Walk with Makmende: Designing Street Security in Nairobi
From the Field Series: A living case study of Makmende, which provides women in Nairobi with coordinated walking groups.
In our previous post, we described our prototype for a system of community-based walking groups that would escort women safely to and from their homes. But would an idea developed by a group of students really make sense in the context of an informal settlement in Kenya? How could we be sure that we had captured all the variables—variables that could either derail or bolster our project?
We had tried to validate our idea with partner organizations in Kenya, especially to make sure that our solution resonated with local residents in Mathare (our “users,” in d.school speak). Nonetheless, 10,000 miles and 11 time zones separated them from us, and we could glean only so much during midnight Skype calls to Nairobi. As a result, Makmende v0.1 was based on a set of assumptions and anecdotal evidence (such as the idea that women do indeed feel safer walking in groups, that people know how to send text messages, and that smartphones are ubiquitous). But before we felt comfortable implementing a pilot, we needed to know more.
We also recognized that the success of Makmende would require a strong human element: Would we be able to find people who were well-known and trusted by the community and who would be willing to participate as escorts for the walking groups? We would be asking people to wake up at 4:30 am and stay out until 11:00 pm, 6 days a week, and to walk through the most dangerous parts of their communities—all in an effort to provide a public benefit for their neighbors. Our main local partner, Mathare Youth Sports Association (MYSA), already told us that it felt uncomfortable with the idea of having their members participate as escorts, partly because they feared the escorts would be attacked. Instead, they suggested that we sound out the police force and local community-policing groups.
But we knew essentially nothing about these institutions—would our project be something they wanted and had the ability to take on? Police corruption is often a serious issue in informal settlements—would local residents trust us if we worked with the police? Would our new partners be able to find appropriate individuals to serve as escorts?
Over the summer, we traveled to Kenya to try and fill these gaps in our knowledge. First, we conducted a survey of 440 households in Mathare to collect some quantitative data about our users (and since Mathare is an informal settlement, such data are virtually unique). The survey in itself was quite a challenge, as we had to rely on local enumerators who had no previous data collection training. In addition, language and cultural barriers complicated our work in unexpected ways. For example, the survey asked respondents whether they personally owned a mobile phone, but in Mathare, sometimes a whole household shares access to a single phone. Phrasing the question as we did was akin to asking an American: “Do you personally own a landline?”

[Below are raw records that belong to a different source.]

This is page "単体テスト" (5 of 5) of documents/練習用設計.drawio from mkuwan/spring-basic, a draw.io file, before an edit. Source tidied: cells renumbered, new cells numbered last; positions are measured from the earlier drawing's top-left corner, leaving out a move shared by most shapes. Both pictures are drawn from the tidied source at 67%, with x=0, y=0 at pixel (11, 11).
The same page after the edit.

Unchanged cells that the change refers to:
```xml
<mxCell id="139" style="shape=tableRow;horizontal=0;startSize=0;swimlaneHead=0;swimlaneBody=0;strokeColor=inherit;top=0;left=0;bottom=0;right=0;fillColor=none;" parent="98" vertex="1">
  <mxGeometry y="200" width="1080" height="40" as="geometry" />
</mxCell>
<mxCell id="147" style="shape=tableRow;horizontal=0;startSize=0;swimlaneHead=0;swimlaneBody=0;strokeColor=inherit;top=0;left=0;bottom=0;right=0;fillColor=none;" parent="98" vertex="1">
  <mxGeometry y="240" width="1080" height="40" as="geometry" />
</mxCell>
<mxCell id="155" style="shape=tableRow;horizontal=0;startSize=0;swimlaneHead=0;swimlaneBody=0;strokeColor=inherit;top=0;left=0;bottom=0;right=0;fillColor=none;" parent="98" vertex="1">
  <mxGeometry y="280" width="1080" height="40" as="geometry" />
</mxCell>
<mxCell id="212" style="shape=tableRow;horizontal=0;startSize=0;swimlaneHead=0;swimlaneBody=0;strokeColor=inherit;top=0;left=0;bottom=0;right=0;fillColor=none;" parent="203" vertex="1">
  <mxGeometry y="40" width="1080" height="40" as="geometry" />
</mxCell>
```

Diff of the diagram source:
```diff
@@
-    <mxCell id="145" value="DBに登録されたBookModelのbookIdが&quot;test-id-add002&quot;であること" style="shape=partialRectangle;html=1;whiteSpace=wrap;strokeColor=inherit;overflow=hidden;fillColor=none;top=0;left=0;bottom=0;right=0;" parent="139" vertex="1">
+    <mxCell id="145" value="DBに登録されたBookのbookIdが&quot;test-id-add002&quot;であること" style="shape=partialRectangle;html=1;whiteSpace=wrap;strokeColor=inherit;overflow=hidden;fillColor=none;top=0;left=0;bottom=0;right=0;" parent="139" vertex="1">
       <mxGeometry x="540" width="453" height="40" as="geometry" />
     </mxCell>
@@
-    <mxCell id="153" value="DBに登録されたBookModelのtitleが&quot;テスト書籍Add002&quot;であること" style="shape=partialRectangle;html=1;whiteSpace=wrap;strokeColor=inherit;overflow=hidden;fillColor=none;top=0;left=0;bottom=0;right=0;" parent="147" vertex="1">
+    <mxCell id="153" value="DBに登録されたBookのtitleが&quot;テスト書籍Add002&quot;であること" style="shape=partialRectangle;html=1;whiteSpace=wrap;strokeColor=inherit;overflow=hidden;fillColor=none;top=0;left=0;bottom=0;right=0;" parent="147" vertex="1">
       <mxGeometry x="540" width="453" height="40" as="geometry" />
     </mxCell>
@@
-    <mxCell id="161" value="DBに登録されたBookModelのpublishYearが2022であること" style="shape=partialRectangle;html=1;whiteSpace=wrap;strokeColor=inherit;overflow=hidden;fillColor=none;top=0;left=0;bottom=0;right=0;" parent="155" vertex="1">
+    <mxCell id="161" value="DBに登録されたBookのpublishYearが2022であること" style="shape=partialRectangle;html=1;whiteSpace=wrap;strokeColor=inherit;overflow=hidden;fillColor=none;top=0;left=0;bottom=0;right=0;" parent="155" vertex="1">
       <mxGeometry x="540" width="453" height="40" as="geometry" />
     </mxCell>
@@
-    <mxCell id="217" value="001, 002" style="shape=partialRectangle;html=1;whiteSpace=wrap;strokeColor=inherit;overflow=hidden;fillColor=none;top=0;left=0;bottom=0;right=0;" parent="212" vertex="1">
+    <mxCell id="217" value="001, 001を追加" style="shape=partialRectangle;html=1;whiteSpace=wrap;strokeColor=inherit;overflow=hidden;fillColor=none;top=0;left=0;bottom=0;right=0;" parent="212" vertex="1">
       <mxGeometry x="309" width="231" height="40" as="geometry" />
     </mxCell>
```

These challenges aside, we did learn several important things. First, about half of our respondents told us that they did indeed need to leave their homes during dawn and dusk hours, and women overwhelmingly felt that walking in a group improved safety. These findings gave us confidence that both the safety problem as we had framed it and our proposed solution to that problem resonated with the community.

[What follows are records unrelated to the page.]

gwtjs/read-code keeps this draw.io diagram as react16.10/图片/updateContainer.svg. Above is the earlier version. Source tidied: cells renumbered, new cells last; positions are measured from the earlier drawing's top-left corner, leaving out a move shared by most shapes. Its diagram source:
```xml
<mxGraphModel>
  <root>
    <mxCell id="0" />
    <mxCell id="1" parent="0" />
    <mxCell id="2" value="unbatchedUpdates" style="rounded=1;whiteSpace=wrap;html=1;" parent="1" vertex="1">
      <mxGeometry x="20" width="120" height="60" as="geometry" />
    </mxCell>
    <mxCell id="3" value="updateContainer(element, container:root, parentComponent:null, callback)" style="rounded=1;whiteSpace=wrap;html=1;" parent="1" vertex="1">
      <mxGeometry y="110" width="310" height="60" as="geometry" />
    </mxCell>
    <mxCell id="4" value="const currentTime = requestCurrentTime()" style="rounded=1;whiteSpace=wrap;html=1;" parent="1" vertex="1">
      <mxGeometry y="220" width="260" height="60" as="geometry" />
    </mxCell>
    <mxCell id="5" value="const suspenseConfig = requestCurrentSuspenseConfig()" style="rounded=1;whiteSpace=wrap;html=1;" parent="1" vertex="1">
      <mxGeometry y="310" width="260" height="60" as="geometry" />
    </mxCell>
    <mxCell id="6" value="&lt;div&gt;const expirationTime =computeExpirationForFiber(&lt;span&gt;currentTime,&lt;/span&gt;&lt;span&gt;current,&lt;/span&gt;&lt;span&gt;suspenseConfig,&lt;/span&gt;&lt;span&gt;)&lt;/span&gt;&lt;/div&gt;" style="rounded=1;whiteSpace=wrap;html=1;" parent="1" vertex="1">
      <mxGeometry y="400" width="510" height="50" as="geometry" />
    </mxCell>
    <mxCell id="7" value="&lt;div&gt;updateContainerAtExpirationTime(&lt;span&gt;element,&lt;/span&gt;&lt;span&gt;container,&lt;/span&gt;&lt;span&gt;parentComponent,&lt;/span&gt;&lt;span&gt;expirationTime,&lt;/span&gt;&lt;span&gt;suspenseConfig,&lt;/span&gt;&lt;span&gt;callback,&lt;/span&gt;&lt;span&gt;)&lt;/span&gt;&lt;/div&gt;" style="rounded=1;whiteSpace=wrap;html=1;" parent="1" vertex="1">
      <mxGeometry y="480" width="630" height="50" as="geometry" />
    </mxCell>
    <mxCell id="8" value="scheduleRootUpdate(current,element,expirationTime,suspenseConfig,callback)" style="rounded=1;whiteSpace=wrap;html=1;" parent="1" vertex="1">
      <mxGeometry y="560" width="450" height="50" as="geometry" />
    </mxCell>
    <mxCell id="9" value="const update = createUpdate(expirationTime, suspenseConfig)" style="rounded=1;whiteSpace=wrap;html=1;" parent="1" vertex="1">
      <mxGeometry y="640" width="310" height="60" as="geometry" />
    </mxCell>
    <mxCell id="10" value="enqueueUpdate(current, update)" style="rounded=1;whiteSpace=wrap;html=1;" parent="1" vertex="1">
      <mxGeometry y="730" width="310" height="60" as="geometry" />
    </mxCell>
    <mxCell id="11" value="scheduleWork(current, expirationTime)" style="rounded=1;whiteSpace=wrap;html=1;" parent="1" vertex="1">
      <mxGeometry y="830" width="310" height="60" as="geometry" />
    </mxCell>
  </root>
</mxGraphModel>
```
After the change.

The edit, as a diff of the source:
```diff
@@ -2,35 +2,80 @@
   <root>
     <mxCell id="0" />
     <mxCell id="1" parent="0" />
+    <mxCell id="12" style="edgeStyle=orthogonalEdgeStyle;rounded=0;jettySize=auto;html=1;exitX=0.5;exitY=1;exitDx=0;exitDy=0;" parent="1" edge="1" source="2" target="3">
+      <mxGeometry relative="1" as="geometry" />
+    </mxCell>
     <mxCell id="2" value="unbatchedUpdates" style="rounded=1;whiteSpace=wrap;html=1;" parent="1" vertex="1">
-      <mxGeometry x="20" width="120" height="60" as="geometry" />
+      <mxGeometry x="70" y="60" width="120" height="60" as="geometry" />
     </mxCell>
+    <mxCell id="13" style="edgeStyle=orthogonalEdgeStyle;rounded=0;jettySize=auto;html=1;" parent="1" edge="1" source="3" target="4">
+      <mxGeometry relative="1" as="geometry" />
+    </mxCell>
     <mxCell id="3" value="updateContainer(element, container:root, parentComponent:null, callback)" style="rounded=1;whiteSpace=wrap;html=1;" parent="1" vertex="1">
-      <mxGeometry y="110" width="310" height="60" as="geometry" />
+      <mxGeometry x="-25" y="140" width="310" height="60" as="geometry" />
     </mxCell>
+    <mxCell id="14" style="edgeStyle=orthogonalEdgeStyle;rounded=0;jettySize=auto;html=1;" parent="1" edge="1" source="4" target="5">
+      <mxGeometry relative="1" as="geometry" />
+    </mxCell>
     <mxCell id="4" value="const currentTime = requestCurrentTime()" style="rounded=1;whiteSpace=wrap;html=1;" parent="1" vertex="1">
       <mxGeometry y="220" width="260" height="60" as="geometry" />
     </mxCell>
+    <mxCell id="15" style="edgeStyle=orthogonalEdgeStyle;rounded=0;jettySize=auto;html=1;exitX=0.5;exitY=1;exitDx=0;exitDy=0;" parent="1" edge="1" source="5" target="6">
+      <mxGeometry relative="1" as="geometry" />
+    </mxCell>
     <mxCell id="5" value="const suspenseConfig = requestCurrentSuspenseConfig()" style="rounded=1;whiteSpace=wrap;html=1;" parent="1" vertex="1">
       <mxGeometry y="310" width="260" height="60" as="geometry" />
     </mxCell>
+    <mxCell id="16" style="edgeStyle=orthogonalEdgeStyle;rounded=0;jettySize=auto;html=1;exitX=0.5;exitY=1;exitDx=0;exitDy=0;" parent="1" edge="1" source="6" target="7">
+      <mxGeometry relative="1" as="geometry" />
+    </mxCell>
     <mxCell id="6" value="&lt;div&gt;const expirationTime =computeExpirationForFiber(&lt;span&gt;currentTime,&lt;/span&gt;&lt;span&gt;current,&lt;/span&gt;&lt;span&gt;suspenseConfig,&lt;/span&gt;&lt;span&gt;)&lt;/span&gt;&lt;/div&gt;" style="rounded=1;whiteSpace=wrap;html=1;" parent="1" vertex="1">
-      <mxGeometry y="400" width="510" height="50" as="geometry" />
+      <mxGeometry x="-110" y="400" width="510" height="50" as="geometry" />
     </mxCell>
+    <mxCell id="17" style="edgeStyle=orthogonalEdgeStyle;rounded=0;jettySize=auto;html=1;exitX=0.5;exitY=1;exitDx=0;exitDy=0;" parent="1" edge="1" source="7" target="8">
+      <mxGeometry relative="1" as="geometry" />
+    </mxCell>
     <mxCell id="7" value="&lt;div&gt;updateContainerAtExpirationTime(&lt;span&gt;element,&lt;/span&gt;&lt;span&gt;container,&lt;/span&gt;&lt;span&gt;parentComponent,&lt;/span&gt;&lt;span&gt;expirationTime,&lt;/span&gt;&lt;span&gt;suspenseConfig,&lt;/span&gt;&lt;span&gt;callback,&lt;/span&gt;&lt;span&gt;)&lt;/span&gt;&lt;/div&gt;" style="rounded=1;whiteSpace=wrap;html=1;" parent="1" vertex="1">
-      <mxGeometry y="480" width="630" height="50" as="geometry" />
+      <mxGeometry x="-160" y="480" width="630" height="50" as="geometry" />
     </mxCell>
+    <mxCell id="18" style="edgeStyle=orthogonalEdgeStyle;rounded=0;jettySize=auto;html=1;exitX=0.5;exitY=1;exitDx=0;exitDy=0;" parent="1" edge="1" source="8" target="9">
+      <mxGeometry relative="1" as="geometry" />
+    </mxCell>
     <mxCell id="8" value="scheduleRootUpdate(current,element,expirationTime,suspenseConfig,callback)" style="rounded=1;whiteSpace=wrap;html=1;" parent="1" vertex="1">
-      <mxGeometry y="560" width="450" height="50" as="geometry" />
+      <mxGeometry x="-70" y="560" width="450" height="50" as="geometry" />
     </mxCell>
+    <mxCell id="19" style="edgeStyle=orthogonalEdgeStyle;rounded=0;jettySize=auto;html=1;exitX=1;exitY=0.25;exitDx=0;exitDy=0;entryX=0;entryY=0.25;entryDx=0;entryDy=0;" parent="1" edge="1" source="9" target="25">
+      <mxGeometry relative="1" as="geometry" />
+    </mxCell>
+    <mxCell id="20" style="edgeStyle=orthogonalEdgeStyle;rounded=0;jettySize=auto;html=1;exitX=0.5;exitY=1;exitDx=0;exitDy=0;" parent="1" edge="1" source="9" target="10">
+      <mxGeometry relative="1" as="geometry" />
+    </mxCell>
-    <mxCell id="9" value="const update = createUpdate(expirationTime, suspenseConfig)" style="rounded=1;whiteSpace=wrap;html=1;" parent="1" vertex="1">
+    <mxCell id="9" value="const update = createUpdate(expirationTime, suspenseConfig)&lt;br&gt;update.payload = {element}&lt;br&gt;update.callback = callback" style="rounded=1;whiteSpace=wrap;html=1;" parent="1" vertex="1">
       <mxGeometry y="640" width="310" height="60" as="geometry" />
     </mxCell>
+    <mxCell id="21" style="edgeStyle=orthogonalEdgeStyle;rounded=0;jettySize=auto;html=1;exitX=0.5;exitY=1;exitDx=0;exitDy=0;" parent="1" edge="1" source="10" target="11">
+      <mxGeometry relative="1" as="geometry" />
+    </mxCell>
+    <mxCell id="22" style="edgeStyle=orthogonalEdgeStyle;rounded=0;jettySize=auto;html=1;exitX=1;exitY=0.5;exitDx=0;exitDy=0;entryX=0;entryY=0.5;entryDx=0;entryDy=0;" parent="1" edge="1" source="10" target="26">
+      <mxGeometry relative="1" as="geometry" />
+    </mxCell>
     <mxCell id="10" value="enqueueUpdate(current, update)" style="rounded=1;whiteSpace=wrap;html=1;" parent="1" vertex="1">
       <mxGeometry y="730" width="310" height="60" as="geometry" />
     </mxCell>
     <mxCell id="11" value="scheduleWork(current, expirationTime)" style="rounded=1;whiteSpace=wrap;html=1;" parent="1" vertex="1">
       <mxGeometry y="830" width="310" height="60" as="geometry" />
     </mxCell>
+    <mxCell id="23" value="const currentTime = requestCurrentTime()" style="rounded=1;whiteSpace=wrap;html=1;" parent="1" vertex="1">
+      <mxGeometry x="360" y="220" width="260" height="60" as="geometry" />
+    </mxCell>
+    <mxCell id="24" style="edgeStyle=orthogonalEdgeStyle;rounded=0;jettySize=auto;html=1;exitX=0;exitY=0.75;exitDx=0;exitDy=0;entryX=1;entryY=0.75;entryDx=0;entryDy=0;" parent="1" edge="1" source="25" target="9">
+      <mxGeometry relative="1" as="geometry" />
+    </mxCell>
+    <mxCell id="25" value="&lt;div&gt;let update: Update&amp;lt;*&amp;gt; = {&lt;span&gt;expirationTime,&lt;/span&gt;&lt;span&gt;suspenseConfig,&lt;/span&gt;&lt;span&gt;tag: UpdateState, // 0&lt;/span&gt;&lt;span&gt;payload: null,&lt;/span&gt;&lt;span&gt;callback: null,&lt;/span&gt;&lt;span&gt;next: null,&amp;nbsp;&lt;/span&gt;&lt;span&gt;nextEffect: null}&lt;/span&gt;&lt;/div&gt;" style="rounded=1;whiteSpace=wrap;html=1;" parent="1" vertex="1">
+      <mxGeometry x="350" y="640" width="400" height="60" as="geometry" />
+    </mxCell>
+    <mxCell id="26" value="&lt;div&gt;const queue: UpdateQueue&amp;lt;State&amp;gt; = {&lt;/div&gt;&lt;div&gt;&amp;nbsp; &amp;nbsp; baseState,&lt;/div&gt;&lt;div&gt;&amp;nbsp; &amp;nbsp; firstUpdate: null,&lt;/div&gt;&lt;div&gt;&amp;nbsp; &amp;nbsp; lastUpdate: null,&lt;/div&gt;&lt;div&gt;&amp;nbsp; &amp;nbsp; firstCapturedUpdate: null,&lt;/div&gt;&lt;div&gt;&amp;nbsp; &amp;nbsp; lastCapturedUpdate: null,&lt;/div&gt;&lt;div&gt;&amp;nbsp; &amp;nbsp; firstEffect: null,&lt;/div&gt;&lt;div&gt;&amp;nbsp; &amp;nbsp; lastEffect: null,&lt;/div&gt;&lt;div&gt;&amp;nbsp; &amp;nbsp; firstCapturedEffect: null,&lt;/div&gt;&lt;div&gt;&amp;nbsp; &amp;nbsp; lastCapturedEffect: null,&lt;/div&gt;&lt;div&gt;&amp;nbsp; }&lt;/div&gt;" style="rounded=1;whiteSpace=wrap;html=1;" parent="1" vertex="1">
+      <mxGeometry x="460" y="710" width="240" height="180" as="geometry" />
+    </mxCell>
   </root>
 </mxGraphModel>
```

On the technical side, we confirmed that mobile phone penetration is high, but we were surprised to find that, even in Mathare—one of the poorest settlements in Kenya—people overwhelmingly prefer (more expensive) voice calls to text messaging. Given this finding, we thought it would be a good idea to give our users the option of calling the escorts directly to find out the location of walking groups, as opposed to sending a text message to the Makmende hotline as we originally envisioned. This was one area where a simple local solution made more sense than what we envisioned in our class.
During our summer trip, we also met extensively with the police and community-policing groups. We were gratified to learn that both groups were enthusiastic about deploying Makmende as a tool to improve neighborhood safety and that they could help us identify trusted local community members who would be willing to play the escort role. Furthermore, our new partners agreed that the community would be introduced to the escorts at a community forum (baraza), where community members could veto any candidates they disliked.

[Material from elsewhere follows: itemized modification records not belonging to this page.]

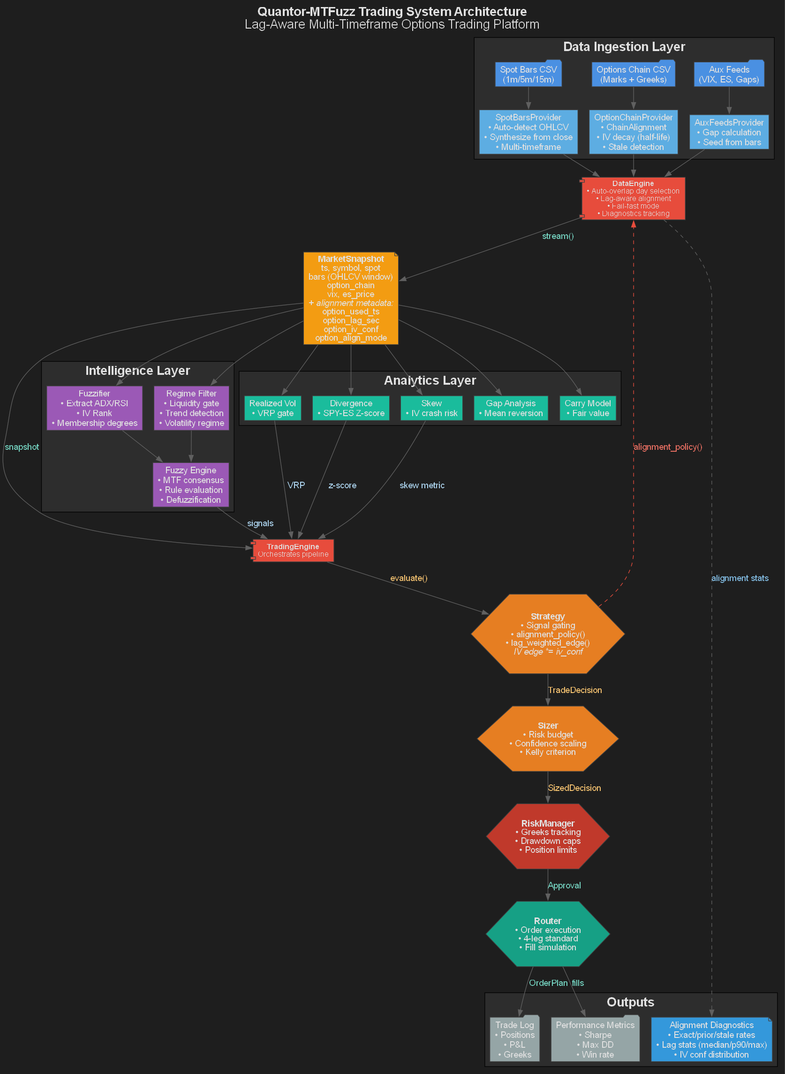
The Graphviz diagram docs/architecture/system_overview.png in trextrader/spy-iron-condor-trading, before a commit. Its source is kept beside it as docs/architecture/system_overview.dot.
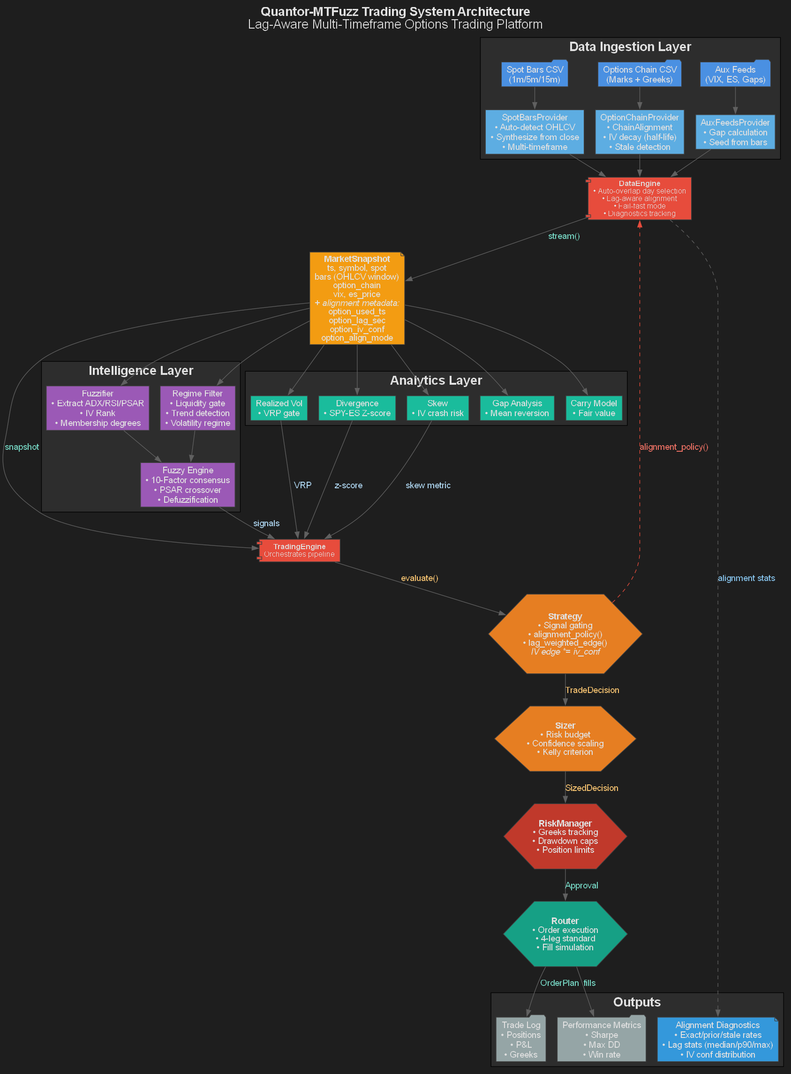
After the commit.

The edit, as a diff of the source:
```diff
@@ -33,9 +33,9 @@
         style=filled;
         fillcolor="#2d2d2d";
 
-        fuzzifier [label="Fuzzifier\n• Extract ADX/RSI\n• IV Rank\n• Membership degrees", shape=box, fillcolor="#9b59b6"];
+        fuzzifier [label="Fuzzifier\n• Extract ADX/RSI/PSAR\n• IV Rank\n• Membership degrees", shape=box, fillcolor="#9b59b6"];
         regime_filter [label="Regime Filter\n• Liquidity gate\n• Trend detection\n• Volatility regime", shape=box, fillcolor="#9b59b6"];
-        fuzzy_engine [label="Fuzzy Engine\n• MTF consensus\n• Rule evaluation\n• Defuzzification", shape=box, fillcolor="#9b59b6"];
+        fuzzy_engine [label="Fuzzy Engine\n• 10-Factor consensus\n• PSAR crossover\n• Defuzzification", shape=box, fillcolor="#9b59b6"];
     }
 
     subgraph cluster_analytics {
```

Our partner meetings also helped generate design improvements. For example, the police district officer asked us: if we could use technology to let users know about the real-time location of escort groups, could we share that information with the police as well? And what if we gave the escorts a quick and easy way to alert the police if they ran into trouble—say, a panic button that, when pushed, could draw police to a particular GPS location? Such a tool would be useful in Mathare, where police response times are often excruciatingly slow, in part because officers have trouble locating where the trouble is (there are no street names or addresses in Mathare).
As we began to tweak our project design, incorporating the new information we learned during our trip, we started to think differently about our approach. Slowly, we realized that the technology we were bringing to Kenya was less useful for distributing location information to users (who could, after all, simply call the escorts directly) and more useful for alerting the police to crime hotspots in real time. Group walking still made sense, but we were less sure about how necessary our fancy gadgets were to the endeavor. Certainly the involvement of technology has galvanized the community around the idea of an escort service, but in the end, Makmende will stand or fall because of community buy-in, not because of any value a smartphone can add.
In our next post, we will cover our efforts to launch a pilot and evaluation study to precisely gauge the impact of Makmende and its potential to improve safety in one village in Mathare.